On the same day that Iran fired ground-to-ground ballistic missiles into eastern Syria, a U.S. Navy F/A-18E Super Hornet fighter jet downed a Syrian SU-22 warplane, prompting Russia’s defense ministry to announce its suspension of coordination with the U.S. in Syrian “de-confliction zones.”
According to reports, the Syrian plane was shot down near the village of Rasafah after it dropped bombs on positions of American-supported rebels. Syrian state media said the plane crashed, and the pilot is missing.
U.S. Central Command officials said the Syrian plane was downed “in collective self-defense of Coalition-partnered forces.” Before downing the Syrian plane, coalition forces contacted “its Russian counterparts by telephone via an established ‘de-confliction line’ to de-escalate the situation and stop the firing.”

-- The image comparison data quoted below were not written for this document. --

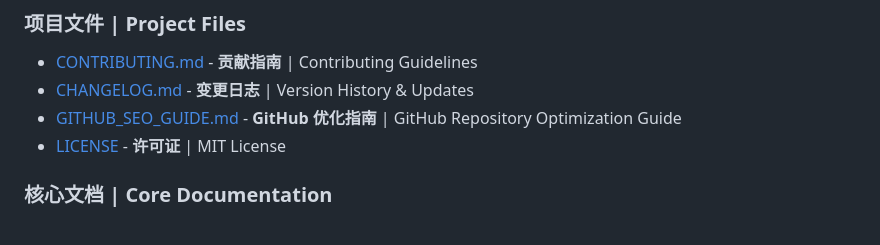
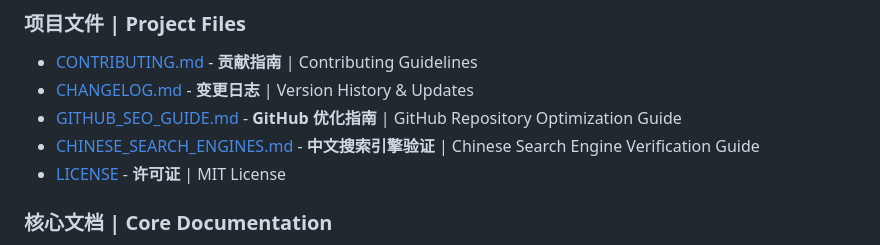
Before and after one commit to QuantitativeX/shanghai-social-security-agent, a Markdown page: README.md, the part around the change. GitHub-like rendering.

```diff
--- a/README.md
+++ b/README.md
@@ -250,6 +250,7 @@ MIT License - See [LICENSE](LICENSE) file for details.
 - [CONTRIBUTING.md](CONTRIBUTING.md) - **贡献指南** | Contributing Guidelines
 - [CHANGELOG.md](CHANGELOG.md) - **变更日志** | Version History & Updates
 - [GITHUB_SEO_GUIDE.md](GITHUB_SEO_GUIDE.md) - **GitHub 优化指南** | GitHub Repository Optimization Guide
+- [CHINESE_SEARCH_ENGINES.md](CHINESE_SEARCH_ENGINES.md) - **中文搜索引擎验证** | Chinese Search Engine Verification Guide
 - [LICENSE](LICENSE) - **许可证** | MIT License
 
 ### 核心文档 | Core Documentation
```
Also changed, not shown: CHINESE_SEARCH_ENGINES.md (added, +172 -0 lines).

The Russian defense ministry said it views the incident as America’s “deliberate failure to make good on its commitments” in de-confliction zones, warning it would, “view as targets any flying objects over Syria in the areas of the country where its air forces operate.”
American officials maintain there is no direct connection between the downing of the Syrian warplane and the Iranian missile strike on eastern Syria.
Earlier in June, an American F-15E downed an Iranian-made drone after it attacked American fighters in Syria.
Similar to the U.S., Israel also has an agreement with Russia to avoid conflicts over the skies of Syria. This mechanism was established between the two countries shortly after Russia began its involvement in Syria in late 2015. Israel periodically carries out airstrikes targeting the Lebanese terror group Hezbollah.